Co-op CEO Richard Pennycook

There is tonnes of coverage for the Co-op’s annual results and new M&S CEO Steve Rowe’s first quarterly update to the City, with news of Sainsbury’s dumping brand match also getting a look in.

The main focus for the Co-op is boss Richard Pennycook requesting a 60% pay cut as the mutual emerges from its crisis-stricken past, with his base salary dropping to £750,000 from £1.25m (The Telegraph) (The Financial Times) (The Independent). The Times notes the pain of the cut will be softened by his earnings of £3.6m in the 12 months to the beginning of January – and even with his reduced package he could still receive up to £1.2m a year if he hit all his performance targets. The Guardian pours cold water on the news, stating the “trumpeted” pay cut does not complete until 2017, with Pennycook still in line for more than £3m this year. The Financial Times’ Lex column jokingly says the move by Pennycook gives capitalism a bad name. “A chief executive, having completed a vital restructuring, blindsides his board with a demand for a totally different level of pay. This is the latest scandal at Co-operative Group, a mutual with £9bn in sales, from food to finance.”
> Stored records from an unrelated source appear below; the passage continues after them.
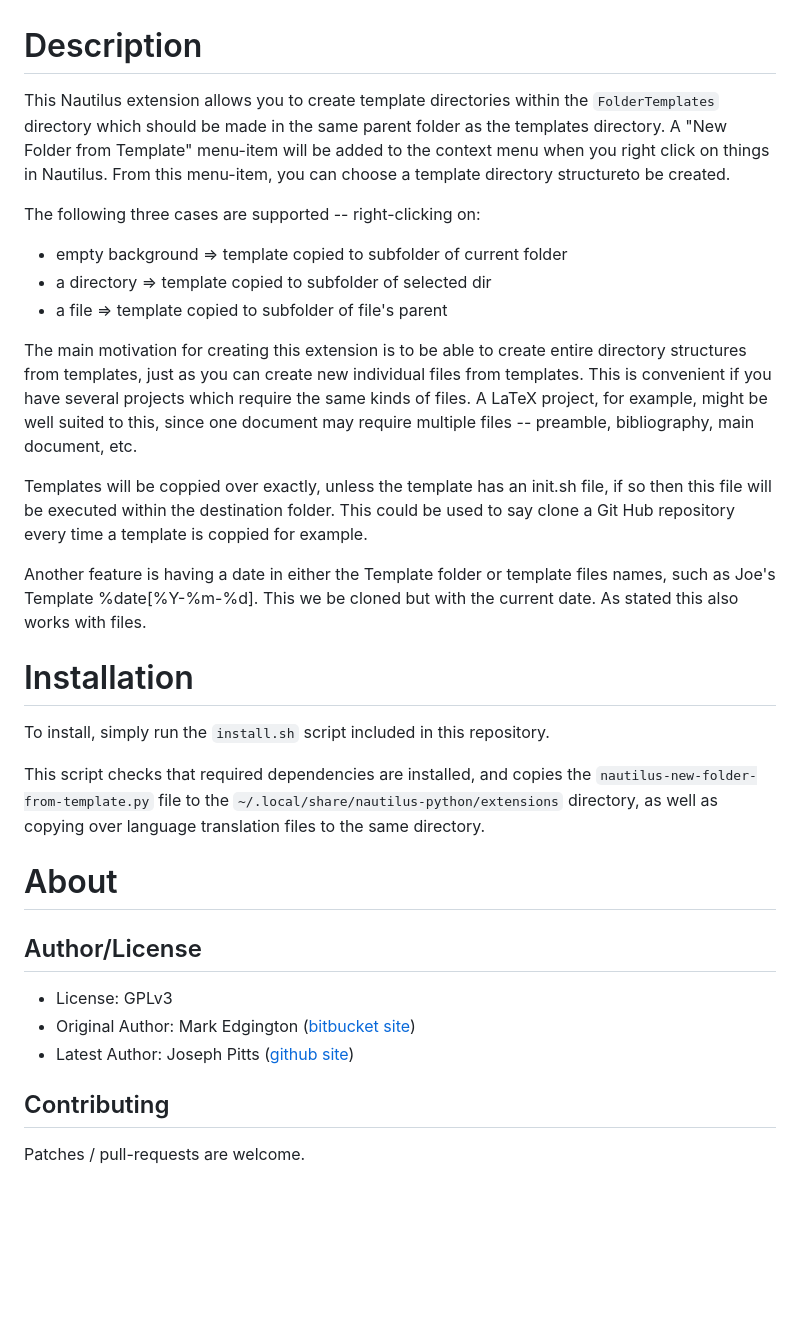
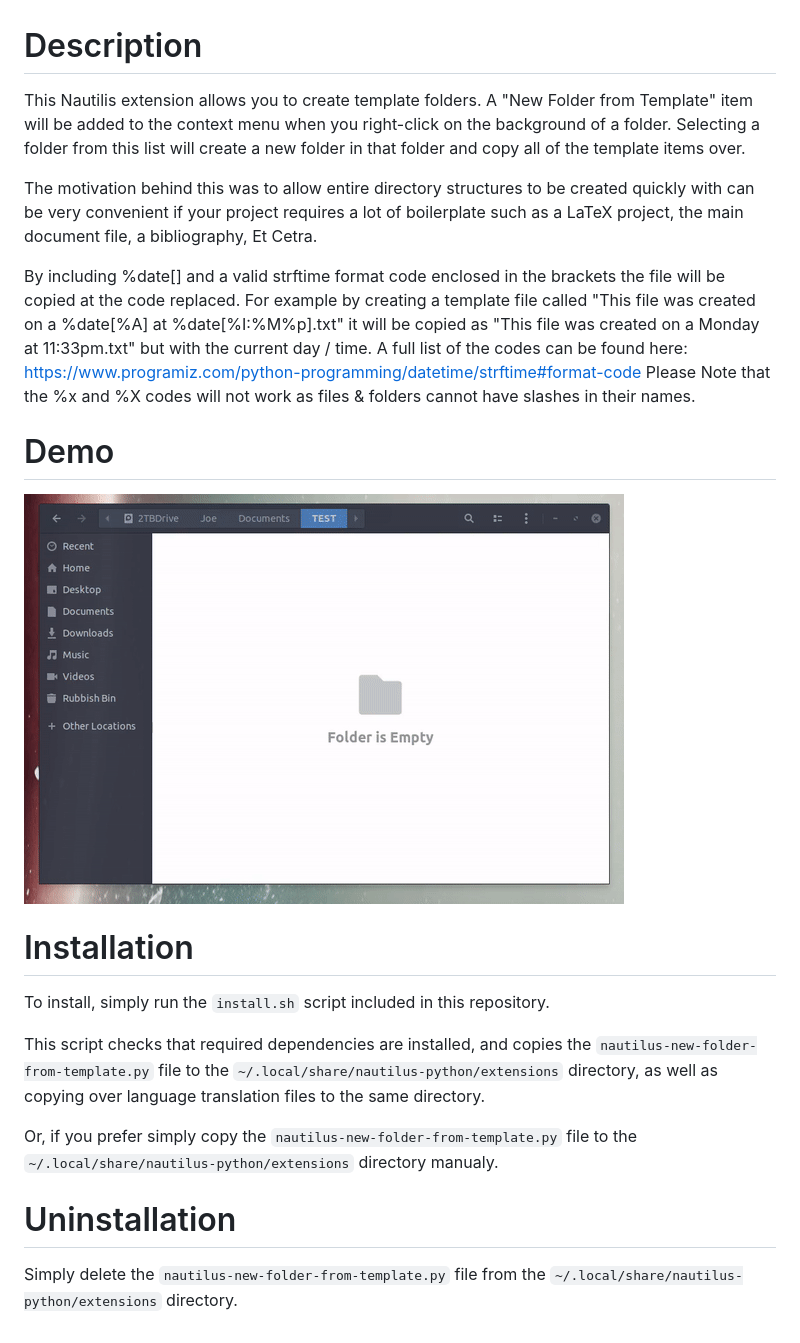
Before and after one commit to JoePittsy/nautilus-new-folder-from-template, a Markdown page: README.md, the part around the change. Drawn GitHub-style; pictures changed too: demo.gif (added); blank space fills up the shorter version.

```diff
--- a/README.md
+++ b/README.md
@@ -1,36 +1,29 @@
 Description
 ===========
 
-This Nautilus extension allows you to create template directories within the
-`FolderTemplates` directory which should be made in the same parent folder as
-the templates directory.  A "New Folder from Template" menu-item will be added
-to the context menu when you right click on things in Nautilus. From this
- menu-item, you can choose a template directory structureto be created.
+This Nautilis extension allows you to create template folders.
+A "New Folder from Template" item will be added to the context menu when
+you right-click on the background of a folder. Selecting a folder from this
+list will create a new folder in that folder and copy all of the template
+items over.
 
-The following three cases are supported -- right-clicking on:
+The motivation behind this was to allow entire directory structures to be
+created quickly with can be very convenient if your project requires a lot
+of boilerplate such as a LaTeX project, the main document file, a bibliography,
+Et Cetra.
 
-  * empty background => template copied to subfolder of current folder
-  * a directory => template copied to subfolder of selected dir
-  * a file => template copied to subfolder of file's parent
+By including %date[] and a valid strftime format code enclosed in the brackets
+the file will be copied at the code replaced. For example by creating a template
+file called "This file was created on a %date[%A] at %date[%I:%M%p].txt" it will be
+copied as "This file was created on a Monday at 11:33pm.txt" but with the current
+day / time. A full list of the codes can be found here:
+https://www.programiz.com/python-programming/datetime/strftime#format-code
+Please Note that the %x and %X codes will not work as files & folders cannot have
+slashes in their names.
 
-The main motivation for creating this extension is to be able to create entire
-directory structures from templates, just as you can create new individual files
-from templates.  This is convenient if you have several projects which require
-the same kinds of files.  A LaTeX project, for example, might be well suited to
-this, since one document may require multiple files -- preamble, bibliography,
-main document, etc.
-
-Templates will be coppied over exactly, unless the template has an init.sh
-file, if so then this file will be executed within the destination folder.
-This could be used to say clone a Git Hub repository every time a template
-is coppied for example.
-
-Another feature is having a date in either the Template folder or template
-files names, such as Joe's Template %date[%Y-%m-%d]. This we be cloned but
-with the current date. As stated this also works with files.
-
-
-
+Demo
+============
+![Demo Gif](demo.gif)
 
 Installation
 ============
@@ -39,18 +32,9 @@ To install, simply run the `install.sh` script included in this repository.
 
 This script checks that required dependencies are installed, and copies the `nautilus-new-folder-from-template.py` file to the `~/.local/share/nautilus-python/extensions` directory, as well as copying over language translation files to the same directory.
 
+Or, if you prefer simply copy the `nautilus-new-folder-from-template.py` file to the `~/.local/share/nautilus-python/extensions` directory manualy.
 
-About
-=====
+Uninstallation
+============
 
-Author/License
---------------
-
-- License: GPLv3
-- Original Author: Mark Edgington ([bitbucket site](https://bitbucket.org/edgimar/nautilus-new-folder-from-template))
-- Latest Author: Joseph Pitts ([github site](https://github.com/Pittsy24/nautilus-new-folder-from-template))
-
-Contributing
-------------
-
-Patches / pull-requests are welcome.
+Simply delete the `nautilus-new-folder-from-template.py` file from the `~/.local/share/nautilus-python/extensions` directory.
```
Also changed, not shown: 5 other files.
The Guardian also notes the Co-op could bank an £82m windfall this autumn as it unwinds the travel joint venture it formed with Thomas Cook five years ago.

The fourth quarter update from Marks & Spencer arguably gains even more column inches than the Co-op. The Mail says the troubled retailer was kept afloat by food sales with new boss Steve Rowe pledging to make clothing his first priority. There is much focus in most articles on Rowe’s assessment of the performance of the long-suffering clothing division clothing division as “unsatisfactory” after posting another slump in sales (The Telegraph) (The Independent) (The Guardian). The FT writes Rowe found a surprising reason to be cheerful in his first week as chief executive of Marks and Spencer: “his company has performed so disappointingly, for so long, that poor trading conditions on the High Street are less likely to derail his recovery plan.” The Lombard column in the paper says Corbyn and Cameron could learn a thing or two from Steve Rowe who proved himself to be politically adept yesterday. The business blog in The Guardian says Rowe will need more than honesty about M&S’s underperformance to suceedd. “Rowe has made a good start. But it is only a start – it is not hard to knock a couple of pounds off a pair of leggings. M&S has been pledging to improve its clothing range for years and it hasn’t happened. The hard work starts now.” The paper writes in a separate column that M&S must pick a side: young and trendy or mature and affordable.

Finally, most papers pick up news that Sainsbury’s has pulled the plug on its brand match scheme to focus on everyday low prices (The Times) (The Mail) (The Independent) (The Telegraph).